What challenges are you facing at the moment during Covid and how have you adapted?
We’ve lost probably about 70% of our normal income because most of our service delivery is still face-to-face and we are heavily contracted to the NHS and they are currently not scheduling non-emergency appointments.
We also support Deaf students within higher education and obviously with colleges and universities closed and very little moving to online lectures, this decline has also impacted us as well as all the students across the UK missing out on their vital education.
Some of the in-person interpretation requests have converted to video, for example we are supporting remote GP consultations with GPs that have our service but also ones that just want to use our solution on an ad hoc basis.
Normally we wouldn’t use online interpreters for mental health or cancer appointments, but because those haven’t been able to happen face-to-face, we are bringing the Deaf person along with the Interpreter into secure video meetings, where the clinicians join too. If the clinician cannot join by video, they can join by phone and still go ahead with the interpreted consultation.
We are a small part of a long chain in delivery of services to d/Deaf people, but when it comes to healthcare, we play a vital part in ensuring equal access for Deaf people.
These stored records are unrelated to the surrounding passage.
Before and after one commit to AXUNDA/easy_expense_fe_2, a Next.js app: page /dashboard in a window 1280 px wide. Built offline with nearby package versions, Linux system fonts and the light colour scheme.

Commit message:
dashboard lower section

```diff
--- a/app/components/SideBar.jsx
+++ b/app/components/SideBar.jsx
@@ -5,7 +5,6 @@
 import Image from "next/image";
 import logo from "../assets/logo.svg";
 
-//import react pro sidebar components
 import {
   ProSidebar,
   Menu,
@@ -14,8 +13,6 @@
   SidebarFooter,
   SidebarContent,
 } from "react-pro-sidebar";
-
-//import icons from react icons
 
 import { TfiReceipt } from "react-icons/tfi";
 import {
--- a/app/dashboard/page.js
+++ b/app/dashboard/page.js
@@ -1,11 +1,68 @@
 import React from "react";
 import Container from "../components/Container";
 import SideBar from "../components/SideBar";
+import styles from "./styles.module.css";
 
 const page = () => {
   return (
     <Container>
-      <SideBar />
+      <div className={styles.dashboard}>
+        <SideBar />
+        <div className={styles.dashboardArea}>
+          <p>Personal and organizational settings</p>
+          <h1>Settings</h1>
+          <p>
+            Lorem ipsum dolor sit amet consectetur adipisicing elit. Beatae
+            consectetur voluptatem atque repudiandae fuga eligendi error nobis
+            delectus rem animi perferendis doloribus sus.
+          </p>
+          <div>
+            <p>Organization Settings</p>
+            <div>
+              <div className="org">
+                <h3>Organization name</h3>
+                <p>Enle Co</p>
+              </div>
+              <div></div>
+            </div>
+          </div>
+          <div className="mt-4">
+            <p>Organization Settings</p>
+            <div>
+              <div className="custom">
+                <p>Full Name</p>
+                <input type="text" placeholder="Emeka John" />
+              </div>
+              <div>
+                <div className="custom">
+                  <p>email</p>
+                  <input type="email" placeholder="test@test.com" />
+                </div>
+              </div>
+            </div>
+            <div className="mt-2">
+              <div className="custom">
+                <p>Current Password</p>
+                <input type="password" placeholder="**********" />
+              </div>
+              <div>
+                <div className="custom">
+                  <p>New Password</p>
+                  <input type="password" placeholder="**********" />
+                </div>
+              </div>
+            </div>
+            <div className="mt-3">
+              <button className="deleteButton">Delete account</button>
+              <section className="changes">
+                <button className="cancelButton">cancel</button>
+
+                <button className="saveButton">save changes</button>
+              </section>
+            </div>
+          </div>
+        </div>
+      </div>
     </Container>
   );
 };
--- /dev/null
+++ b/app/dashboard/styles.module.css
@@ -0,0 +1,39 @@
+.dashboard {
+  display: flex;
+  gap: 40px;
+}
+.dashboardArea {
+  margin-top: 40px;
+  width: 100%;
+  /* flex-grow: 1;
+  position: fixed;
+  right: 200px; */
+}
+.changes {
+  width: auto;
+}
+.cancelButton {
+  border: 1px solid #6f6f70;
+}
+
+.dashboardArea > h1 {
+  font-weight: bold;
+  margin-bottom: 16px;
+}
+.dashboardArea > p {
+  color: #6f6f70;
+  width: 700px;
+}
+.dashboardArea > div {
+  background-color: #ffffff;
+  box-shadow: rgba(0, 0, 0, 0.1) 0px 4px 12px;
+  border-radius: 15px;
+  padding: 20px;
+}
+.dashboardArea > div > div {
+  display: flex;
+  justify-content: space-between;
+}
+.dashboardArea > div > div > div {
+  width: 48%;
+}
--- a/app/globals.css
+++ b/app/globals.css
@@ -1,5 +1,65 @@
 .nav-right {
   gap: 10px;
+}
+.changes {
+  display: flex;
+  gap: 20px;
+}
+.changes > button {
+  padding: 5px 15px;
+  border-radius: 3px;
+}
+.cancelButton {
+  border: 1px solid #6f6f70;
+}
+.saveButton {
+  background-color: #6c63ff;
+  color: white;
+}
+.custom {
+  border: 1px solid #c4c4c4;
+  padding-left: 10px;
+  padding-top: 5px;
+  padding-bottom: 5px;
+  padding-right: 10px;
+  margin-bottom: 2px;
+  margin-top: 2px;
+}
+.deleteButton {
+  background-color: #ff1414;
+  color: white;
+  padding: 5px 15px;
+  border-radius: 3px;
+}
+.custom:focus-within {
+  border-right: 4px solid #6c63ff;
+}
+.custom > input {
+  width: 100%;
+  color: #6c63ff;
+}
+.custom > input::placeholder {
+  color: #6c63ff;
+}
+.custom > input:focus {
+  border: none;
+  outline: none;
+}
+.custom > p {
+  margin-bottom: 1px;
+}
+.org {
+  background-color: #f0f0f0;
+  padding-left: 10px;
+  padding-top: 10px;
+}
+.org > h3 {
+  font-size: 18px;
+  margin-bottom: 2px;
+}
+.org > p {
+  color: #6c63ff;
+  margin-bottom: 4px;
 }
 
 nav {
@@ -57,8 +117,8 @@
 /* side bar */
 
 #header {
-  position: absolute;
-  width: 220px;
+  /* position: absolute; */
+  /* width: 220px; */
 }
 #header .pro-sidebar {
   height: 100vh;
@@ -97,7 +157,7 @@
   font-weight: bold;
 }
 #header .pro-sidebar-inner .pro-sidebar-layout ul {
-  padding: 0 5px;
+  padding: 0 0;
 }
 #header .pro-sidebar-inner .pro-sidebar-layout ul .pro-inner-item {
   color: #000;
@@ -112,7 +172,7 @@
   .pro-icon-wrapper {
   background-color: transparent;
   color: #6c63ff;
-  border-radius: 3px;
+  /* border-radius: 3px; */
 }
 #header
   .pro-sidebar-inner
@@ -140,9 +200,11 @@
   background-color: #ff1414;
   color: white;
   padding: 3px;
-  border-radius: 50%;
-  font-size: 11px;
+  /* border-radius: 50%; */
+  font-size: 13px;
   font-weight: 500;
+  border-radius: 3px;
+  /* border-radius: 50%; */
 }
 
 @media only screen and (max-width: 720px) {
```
There’s a social media and legal campaign at the moment called ‘#where is the interpreter?’ – that’s against the government, asking where the interpreter is on briefings at Downing Street. This has been initiated due to d/deaf people feeling isolated without equal access to vital COVID-19 information.
Many do not consider how accessible they are as an organisation, service provider or even an employer to their Deaf clients, employees or patients, when ensuring customers can access services/information/work or buy products should be a massive consideration. This is not only of benefit to the d/Deaf person but the organisation too!
What projects are you working on at the moment and what’s coming up?
We have been investing in our video interpreting service due to increased demand and will be launching some new features in the coming months!
We are also working on our Sign Solutions and Interpreterslive! websites to make sure they are easier to navigate and find information, advice or services more quickly.
From Clare’s clear success with Sign Solutions, we asked her what her best piece of career advice is as well as her go-to entertainment in lockdown at the moment.
The best advice I can think of is don’t let anyone ever tell you “you can’t do something”. I always say to my kids, “there’s no such word as can’t!” – I like to push the boundaries and innovate to create solutions for all of our clients.
My go to entertainment at the moment is Netflix binging! We are rattling through the box sets and movies! We are also having some seriously long family video calls; I’m probably keeping in touch more now with family and friends than I ever did prior to Covid.
Final thoughts from Clare…
For us, we’ve been pushing people to embrace video technology and understand security and the differences between video systems! We are finally seeing that clients are understanding the ease of use and quality of our service and in the future they will utilise more of a mix of in-person and remote interpreting services. Video Interpreting doesn’t replace in-person interpreting, it just compliments it, providing instant interpretation and leading to increased access and freedom of communication!